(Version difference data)
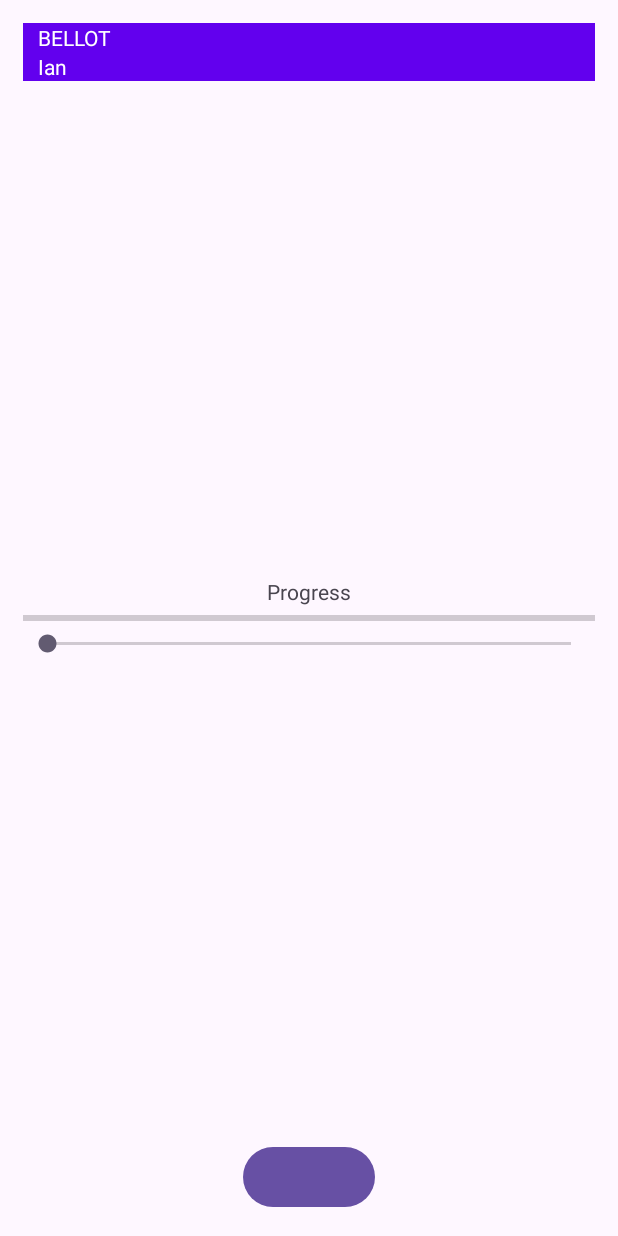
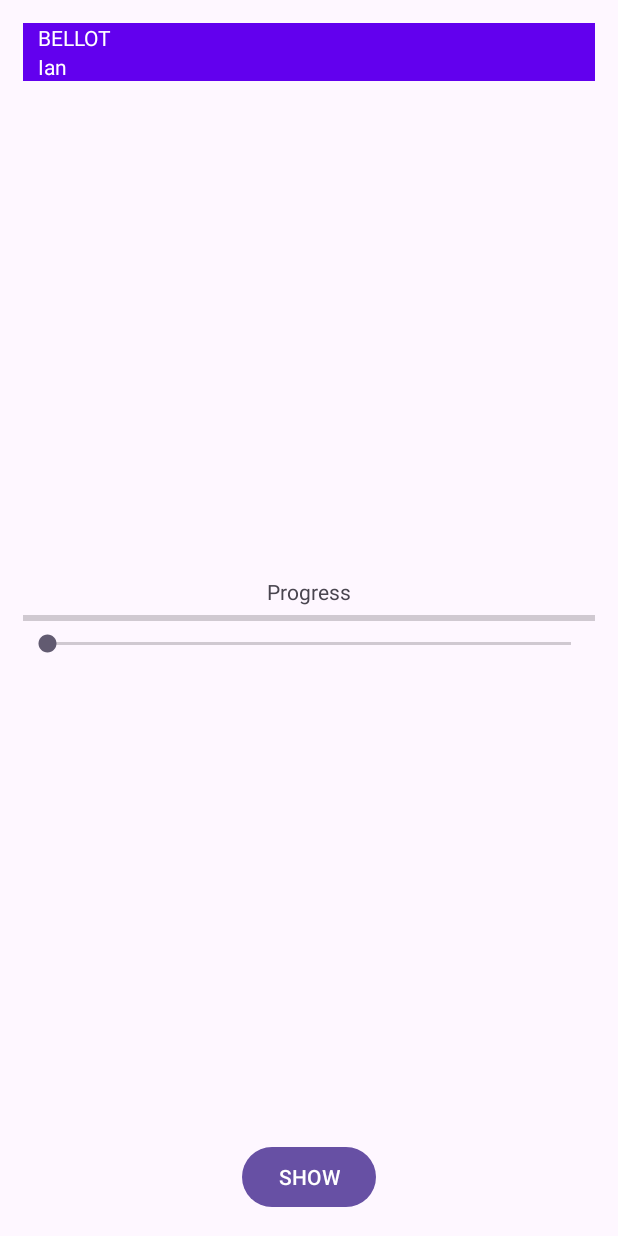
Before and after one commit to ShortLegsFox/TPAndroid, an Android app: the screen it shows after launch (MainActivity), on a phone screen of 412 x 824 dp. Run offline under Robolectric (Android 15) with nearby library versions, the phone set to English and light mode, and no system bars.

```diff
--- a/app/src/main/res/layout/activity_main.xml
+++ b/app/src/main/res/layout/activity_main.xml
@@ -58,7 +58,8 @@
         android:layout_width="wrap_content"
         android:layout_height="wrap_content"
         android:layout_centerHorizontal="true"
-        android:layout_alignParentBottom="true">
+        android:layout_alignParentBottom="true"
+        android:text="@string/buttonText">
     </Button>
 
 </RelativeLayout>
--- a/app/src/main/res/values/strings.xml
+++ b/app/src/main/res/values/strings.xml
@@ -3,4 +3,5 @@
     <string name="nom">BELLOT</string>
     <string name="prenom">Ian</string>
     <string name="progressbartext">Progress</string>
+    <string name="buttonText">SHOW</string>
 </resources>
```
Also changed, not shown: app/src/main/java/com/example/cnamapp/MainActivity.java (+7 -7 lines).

» **TASK TO CARRY OUT**
All records should be output exactly, with the pictures left out.

» **TASK OUTPUT**
Before and after one commit to ShortLegsFox/TPAndroid, an Android app: the screen it shows after launch (MainActivity), on a phone screen of 412 x 824 dp. Run offline under Robolectric (Android 15) with nearby library versions, the phone set to English and light mode, and no system bars.

```diff
--- a/app/src/main/res/layout/activity_main.xml
+++ b/app/src/main/res/layout/activity_main.xml
@@ -58,7 +58,8 @@
         android:layout_width="wrap_content"
         android:layout_height="wrap_content"
         android:layout_centerHorizontal="true"
-        android:layout_alignParentBottom="true">
+        android:layout_alignParentBottom="true"
+        android:text="@string/buttonText">
     </Button>
 
 </RelativeLayout>
--- a/app/src/main/res/values/strings.xml
+++ b/app/src/main/res/values/strings.xml
@@ -3,4 +3,5 @@
     <string name="nom">BELLOT</string>
     <string name="prenom">Ian</string>
     <string name="progressbartext">Progress</string>
+    <string name="buttonText">SHOW</string>
 </resources>
```
Also changed, not shown: app/src/main/java/com/example/cnamapp/MainActivity.java (+7 -7 lines).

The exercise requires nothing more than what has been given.